:: REQUIRED ACTION ::
Among the lines of the records, count those containing the word "border", then give the number alone.

:: EXCERPTED RECORDS ::
■ ■ ■

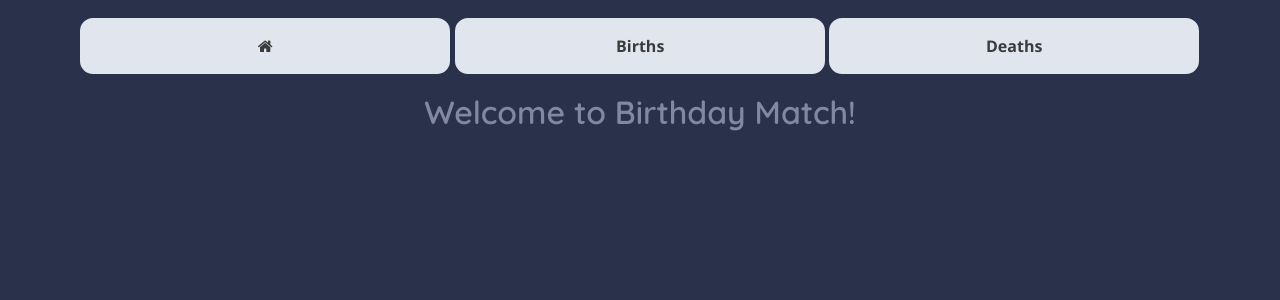
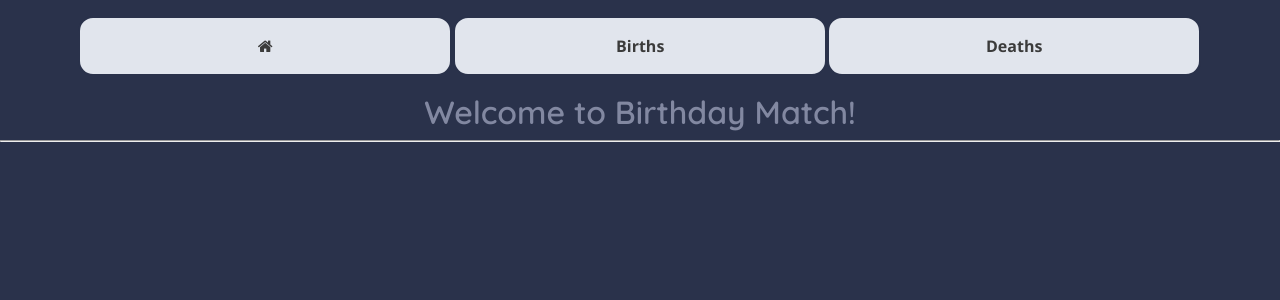
Before and after one commit to staten-island-tech/vue-api-project-chang, a Vue app in the folder chang/: page /home in a window 1280 px wide. Shown: the top 300 px of the page. Built offline with nearby package versions, Linux system fonts and the light colour scheme.

Commit message:
Update HomePage.vue

```diff
--- a/chang/src/components/HomePage.vue
+++ b/chang/src/components/HomePage.vue
@@ -2,6 +2,8 @@
 
 <div class="container">
    <h2> {{ title }} </h2>
+   <div class="row"></div>
+   <hr>
 </div>
 
 </template>
```
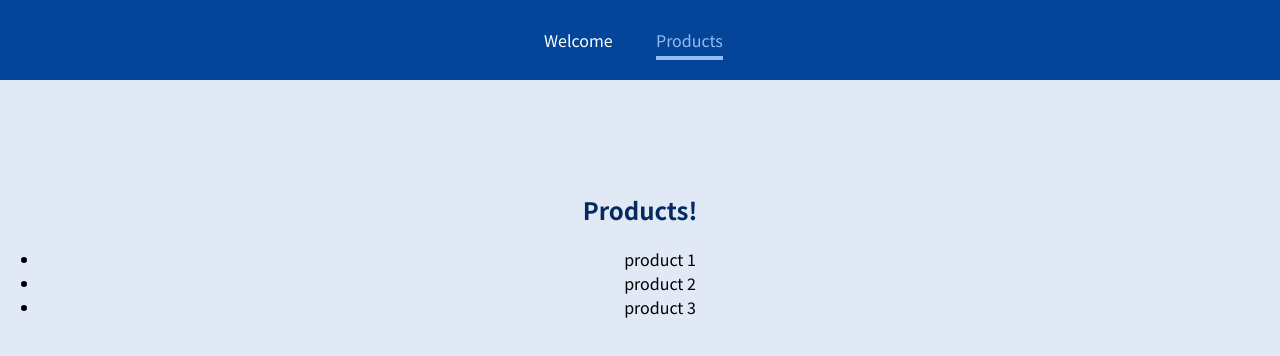
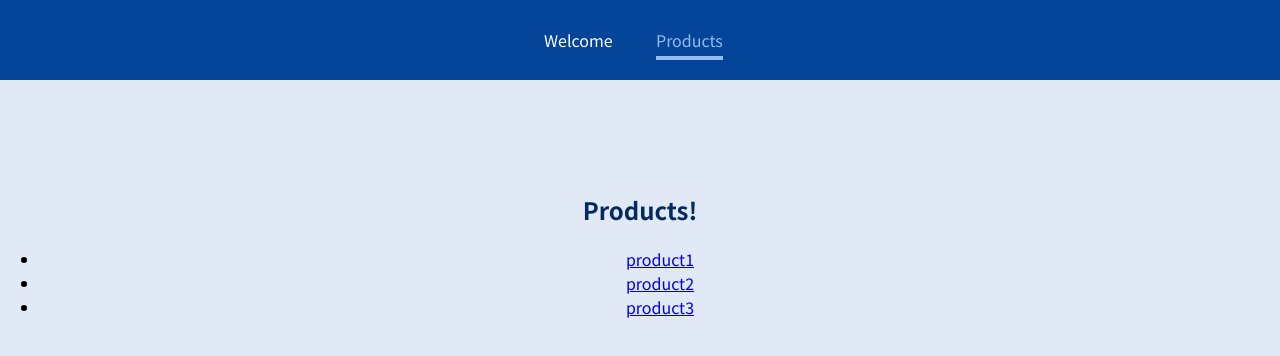
Before and after one commit to babyazalea/react-router, a JavaScript app: page /products in a window 1280 px wide. Shown: the top 356 px of the page. Built offline with nearby package versions, Linux system fonts and the light colour scheme.

Commit message:
matching route path

```diff
--- a/src/App.js
+++ b/src/App.js
@@ -1,4 +1,4 @@
-import { Route } from "react-router-dom";
+import { Route, Switch } from "react-router-dom";
 
 import Welcome from "./pages/Welcome";
 import Products from "./pages/Products";
@@ -10,15 +10,17 @@ function App() {
     <div>
       <MainHeader />
       <main>
+        <Switch>
           <Route path="/welcome">
             <Welcome />
           </Route>
-        <Route path="/products">
+          <Route path="/products" exact>
             <Products />
           </Route>
-        <Route path="/product-detail/:productId">
+          <Route path="/products/:productId">
             <ProductDetail />
           </Route>
+        </Switch>
       </main>
     </div>
   );
--- a/src/pages/Products.js
+++ b/src/pages/Products.js
@@ -1,11 +1,19 @@
+import { Link } from "react-router-dom";
+
 const Products = () => {
   return (
     <section>
       <h1>Products!</h1>
       <ul>
-        <li>product 1</li>
-        <li>product 2</li>
-        <li>product 3</li>
+        <li>
+          <Link to="/products/p1">product1</Link>
+        </li>
+        <li>
+          <Link to="/products/p2">product2</Link>
+        </li>
+        <li>
+          <Link to="/products/p3">product3</Link>
+        </li>
       </ul>
     </section>
   );
```
Also changed, not shown: 1 other file (tests, documents, lock files or other folders). Lines whose indentation alone changed are shown as unchanged.
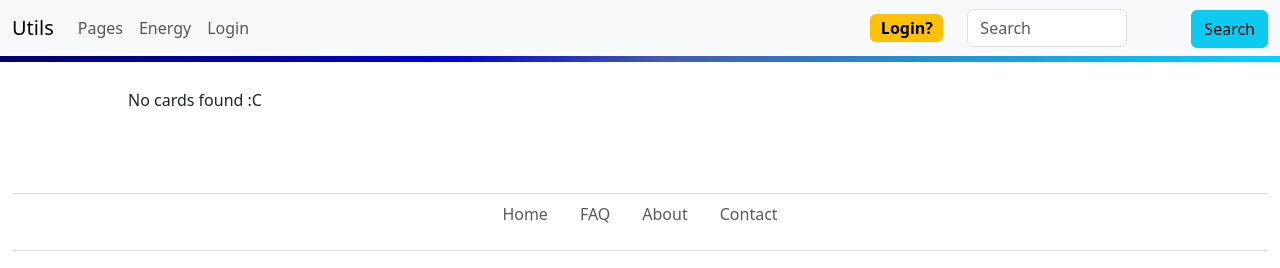
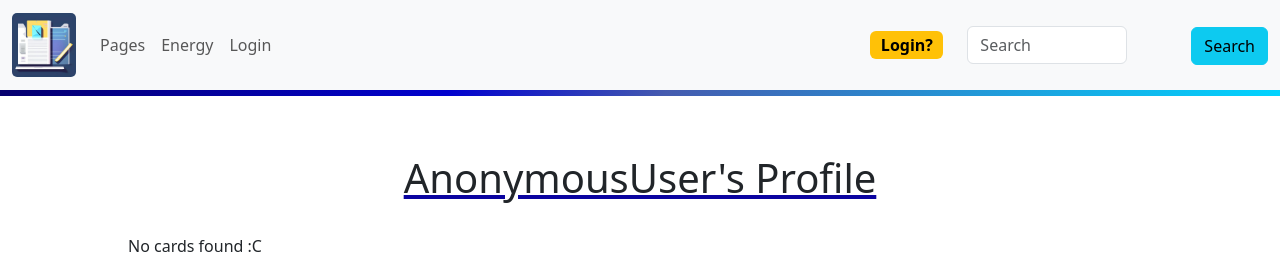
Before and after one commit to ludde127/dataViz, a Django app: template study_notes/templates/study_notes/user_profile.html in a window 1280 px wide. Shown: the top 268 px of the page. Run offline with Django 4.2, Linux system fonts and the light colour scheme; the template is opened without the code that fills it, so the values that code supplies are empty; parts of the project's set-up code (start-up, migrations or seed data) failed here and were passed over; some libraries are stand-ins or nearby versions.

Commit message:
Added favicons.

```diff
--- a/static/stylesheet.css
+++ b/static/stylesheet.css
@@ -3,6 +3,8 @@
     --blue: rgb(10,3, 160);
     --light-blue: rgba(0,142,255,0.7);
 }
+
+.logo-image {border-radius: 5px; width: 64px; height: 64px;}
 
 .content-container {
     width: 90%;
@@ -35,6 +37,8 @@ img {
     .left-offset-textbox {margin-left: 10px;}
     .text-container {margin-left: 5px; padding: 5px;width: 100%;}
     img {max-height: 50vh;}
+    .logo-image {width: 32px; height: 32px;}
+
 }
 
 @media screen and (max-width: 1500px) and (min-width: 1300px) {
--- a/study_notes/templates/study_notes/user_profile.html
+++ b/study_notes/templates/study_notes/user_profile.html
@@ -5,11 +5,13 @@
 
 {% block content %}
     <div class="text-container">
+    <h1 style="text-align: center;">{{ request.user|capfirst }}'s Profile</h1>
+    <br>
     {% if are_there_cards %}
         <div id="quiz-holder-user-subscribed-cards succ-fail-user-subscribed-cards">
             <div class="card text-center blue-border">
               <div class="card-header succ-fail-user-subscribed-cards " id="quiz-title-user-subscribed-cards">
-              <span style="float: left;margin-left:3em;">All subscribed cards</span>
+                  <span style="float: left;margin-left:1em;">All your subscribed cards!</span>
                   <div style="float:right;">
                       <span class="badge rounded-pill bg-success">Score: <span id="quiz-score-user-subscribed-cards">0</span></span>
                   </div>
--- a/templates/base.html
+++ b/templates/base.html
@@ -14,7 +14,7 @@
     <title>{{ title }}</title>
     <link rel="stylesheet" href="https://fonts.googleapis.com/css?family=Nunito">
     <link rel="stylesheet" type="text/css" href="{% static 'stylesheet.css' %}">
-    <link rel="icon" type="image/x-icon" href="{% static "favicon.ico" %}">
+    <link rel="icon" type="image/x-icon" href="{% static "website_logo/favicon.ico" %}">
 </head>
 <body class="{% block body_class %}{% endblock %}">
     {% include "navbar.html" %}
--- a/templates/navbar.html
+++ b/templates/navbar.html
@@ -4,8 +4,9 @@
     <button class="navbar-toggler" type="button" data-bs-toggle="collapse" data-bs-target="#navbarTogglerDemo01" aria-controls="navbarTogglerDemo01" aria-expanded="false" aria-label="Toggle navigation">
       <span class="navbar-toggler-icon"></span>
     </button>
+    <a class="navbar-brand" href="{% url 'index' %}"><img class="logo-image" src="{% static 'website_logo/android-chrome-192x192.png' %}" alt="Utils logo"></a>
+
     <div class="collapse navbar-collapse" id="navbarTogglerDemo01">
-      <a class="navbar-brand" href="{% url 'index' %}">Utils</a>
       <ul class="navbar-nav me-auto mb-2 mb-lg-0">
         <li class="nav-item">
           <a class="nav-link" href="/pages/">Pages</a>
```
Also changed, not shown: static/website_logo/android-chrome-192x192.png (added), static/website_logo/android-chrome-512x512.png (added), static/website_logo/apple-touch-icon.png (added), static/website_logo/favicon-16x16.png (added), static/website_logo/favicon-32x32.png (added), static/website_logo/favicon.ico (added), static/website_logo/site.webmanifest (added). Lines whose indentation alone changed are shown as unchanged.
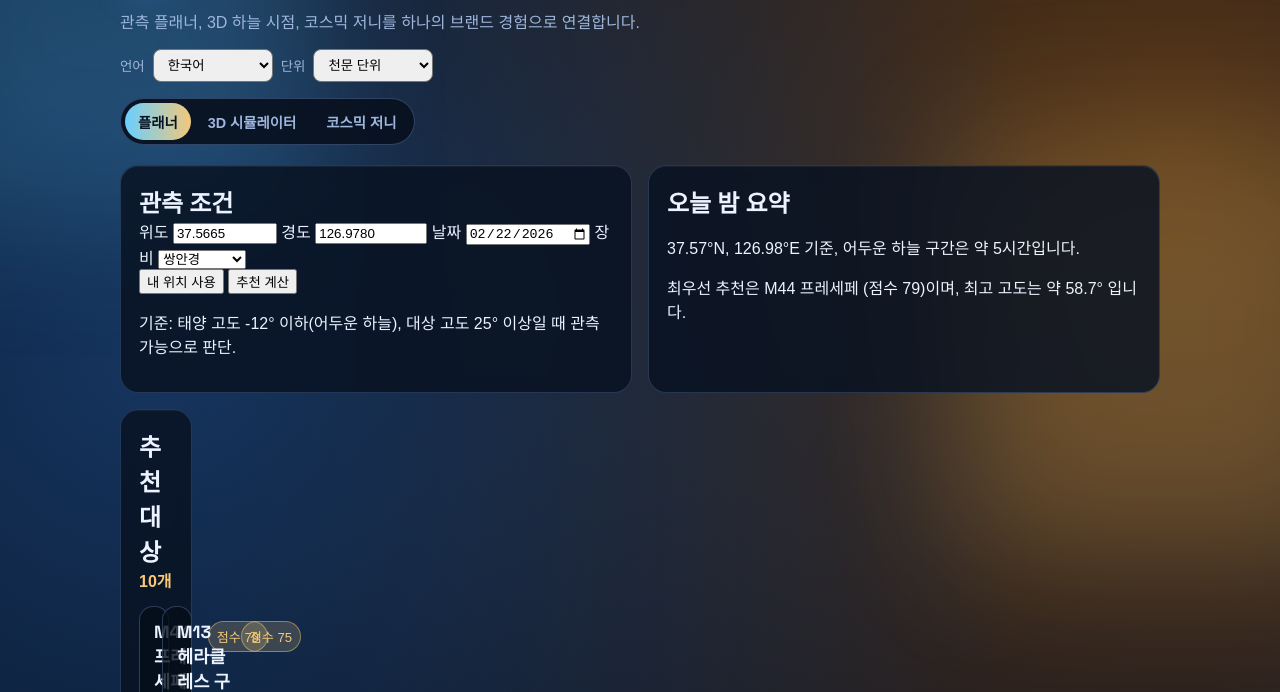
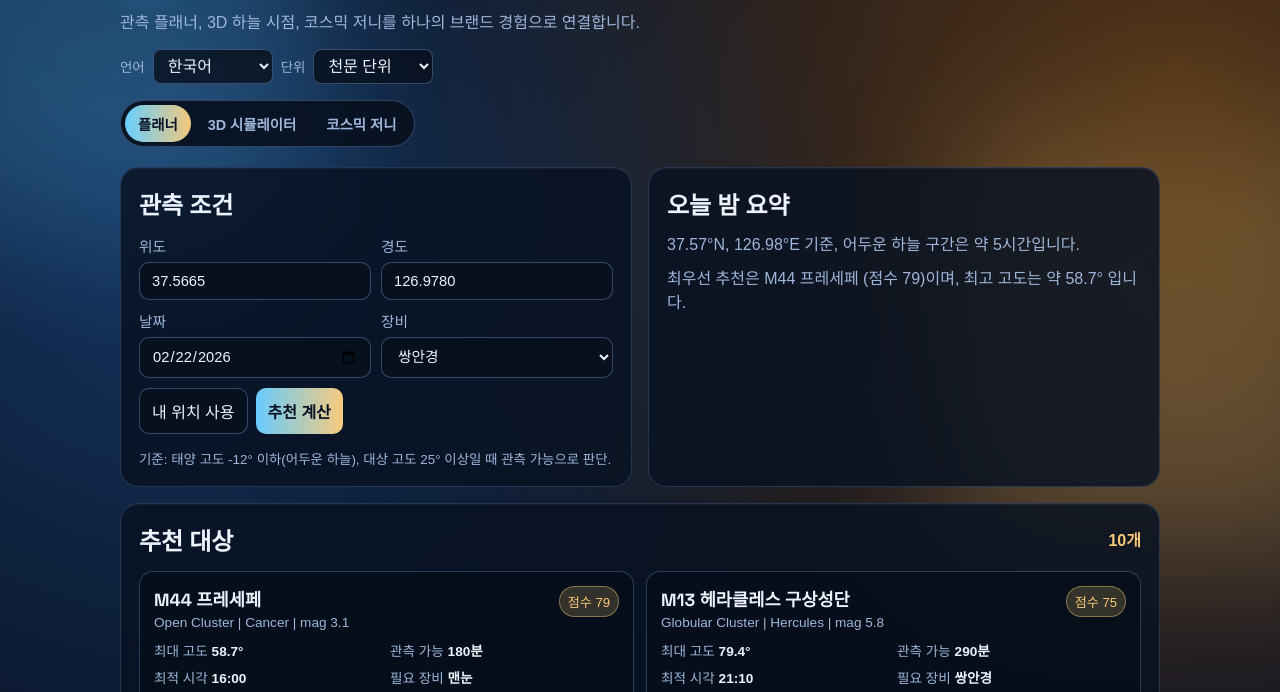
Before and after one commit to currenjin/cosmos-simulator, a plain HTML site: page index.html in a window 1280 px wide. Shown: the part 108-800 px from the top of the page. Drawn offline with nearby package versions, Linux system fonts and the light colour scheme; a web font is replaced by a local one.

Commit message:
Restore core planner layout styles after mission removal

```diff
--- a/styles.css
+++ b/styles.css
@@ -190,6 +190,79 @@ main {
 
 .summary {
   grid-column: span 6;
+}
+
+.results {
+  grid-column: span 12;
+}
+
+form {
+  margin-top: 14px;
+  display: grid;
+  gap: 10px;
+  grid-template-columns: repeat(2, minmax(0, 1fr));
+}
+
+label {
+  display: grid;
+  gap: 6px;
+  font-size: 0.92rem;
+  color: var(--muted);
+}
+
+input,
+select,
+button {
+  border-radius: 10px;
+  border: 1px solid rgba(146, 186, 255, 0.34);
+  background: rgba(8, 16, 28, 0.8);
+  color: var(--text);
+  font: inherit;
+  padding: 10px 12px;
+}
+
+button {
+  cursor: pointer;
+  transition: transform 0.18s ease, border-color 0.18s ease;
+}
+
+button:hover {
+  transform: translateY(-1px);
+  border-color: rgba(198, 222, 255, 0.5);
+}
+
+.primary {
+  background: linear-gradient(90deg, #68cbff, #f6cb7d);
+  color: var(--brand-ink);
+  font-weight: 700;
+  border: none;
+}
+
+.buttons {
+  grid-column: span 2;
+  display: flex;
+  gap: 8px;
+}
+
+.hint {
+  margin: 14px 0 0;
+  font-size: 0.84rem;
+  color: var(--muted);
+}
+
+.summary p {
+  margin: 10px 0 0;
+  color: var(--muted);
+}
+
+.summary strong {
+  color: var(--warm);
+}
+
+.results-head {
+  display: flex;
+  justify-content: space-between;
+  align-items: center;
 }
 
 .viewer-quick {
```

■ ■ ■

:: TASK OUTPUT ::
7